1999 (English)Doctoral thesis, comprehensive summary (Other academic)
The chiral capillary electrophoresis mechanism is studied by evaluating the enantiomeric separations of a series of local anaesthetic analogues, the sixteen different optical isomers of a tetrapeptide and a series of glycyl, alanyl and leucyl dipeptides. The usefulness of mobility difference plots is appraised and important method parameters, such as the selection of the chiral selector, the chiral selector concentration, the chiral selector purity, the pH and the composition of the electrophoresis solution, are identified and discussed, bearing method robustness in mind. The evaluation of the mobility difference plots obtained for the eight enantiomer pairs of the tetrapeptide resulted in an extension of the mobility difference model. In the extended model the formation of enantiomer-chiral selector complexes with a stoichiometry higher than 1:1 is taken into account.
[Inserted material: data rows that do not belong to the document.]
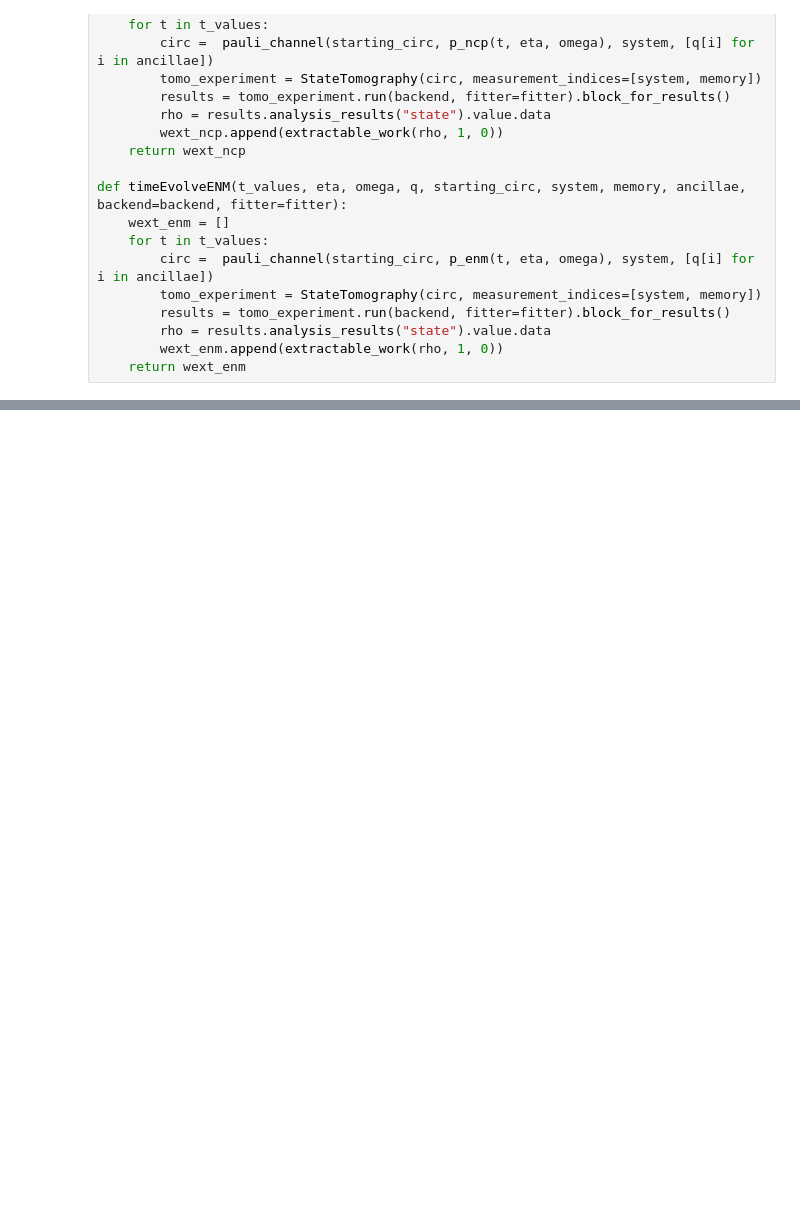
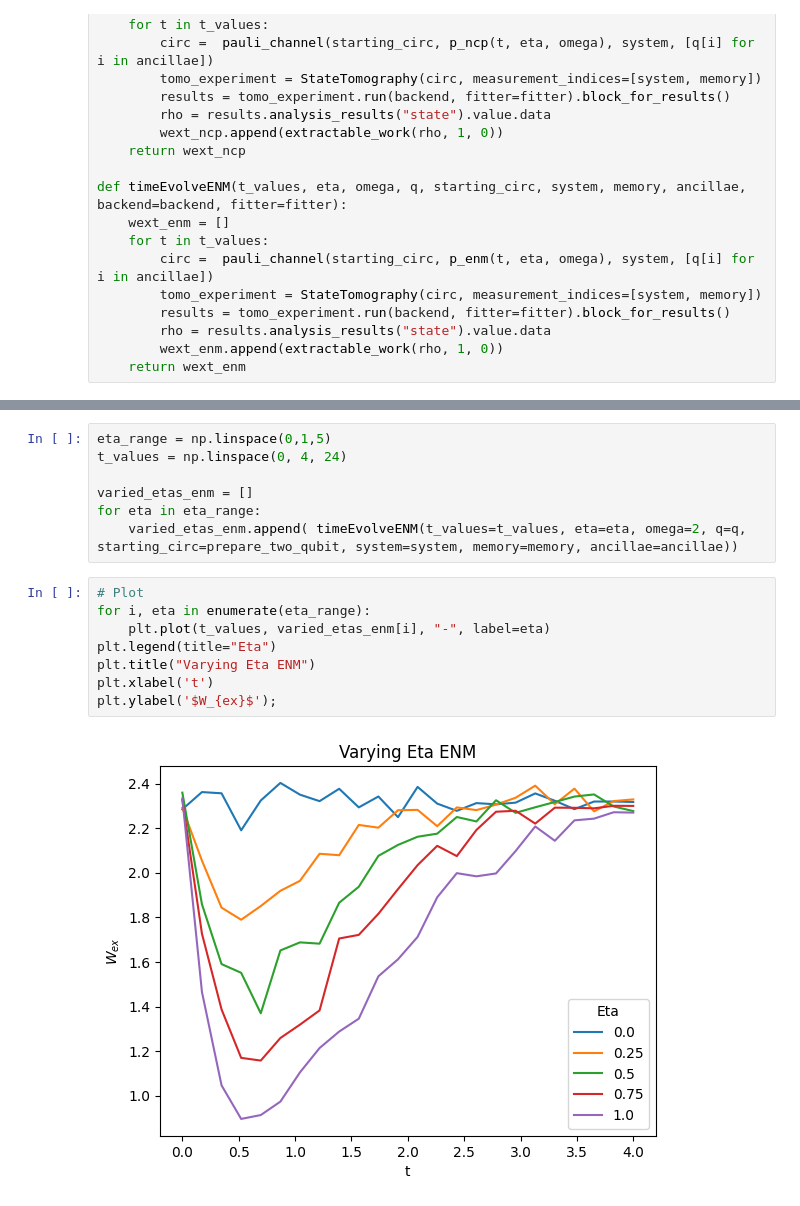
Before and after one commit to DBasoco/open-quantum-systems, a Jupyter notebook: depolarizing_channel/PauliChannel.ipynb, the cells around one changed output, grey strips where cells are left out. Drawn from its saved outputs; the diff is of its cells as text; blank space fills up the shorter version.

```diff
--- a/depolarizing_channel/PauliChannel.ipynb
+++ b/depolarizing_channel/PauliChannel.ipynb
@@ -200,0 +236,17 @@ plt.ylabel('$W_{ex}$');
+# %%
+eta_range = np.linspace(0,1,5)
+t_values = np.linspace(0, 4, 24)
+
+varied_etas_enm = []
+for eta in eta_range:
+    varied_etas_enm.append( timeEvolveENM(t_values=t_values, eta=eta, omega=2, q=q, starting_circ=prepare_two_qubit, system=system, memory=memory, ancillae=ancillae))
+# %%
+# Plot
+for i, eta in enumerate(eta_range):
+    plt.plot(t_values, varied_etas_enm[i], "-", label=eta)
+plt.legend(title="Eta")
+plt.title("Varying Eta ENM")
+plt.xlabel('t')
+plt.ylabel('$W_{ex}$');
+# %% [output]
+[figure, added]
```
Also changed, not shown: parts of 9 cells of this notebook, 1 other file.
With this model it is demonstrated that complex formation of one tetrapeptide molecule with more than one cyclodextrin molecule is a possible explanation for the experimentally obtained data.
Cyclodextrins were evaluated as chiral selectors for dipeptides and have been shown to be applicable to the enantiomeric separation of aromatic and non-polar aliphatic dipeptides. By developing and validating an enantiomeric purity determination method for ropivacaine substance and products, it is shown that chiral capillary electrophoresis is a feasible technique for pharmaceutical analysis, which can offer an alternative and/or complement to chiral liquid chromatography.
Place, publisher, year, edition, pages
Uppsala: Acta Universitatis Upsaliensis , 1999. , 43 p.
Comprehensive Summaries of Uppsala Dissertations from the Faculty of Pharmacy, ISSN 0282-7484 ; 214
Research subject Analytical Pharmaceutical Chemistry
IdentifiersURN: urn:nbn:se:uu:diva-1004ISBN: 91-554-4561-6OAI: oai:DiVA.org:uu-1004DiVA: diva2:160538
1999-11-19, room B42, Biomedical Center, Uppsala, 13:15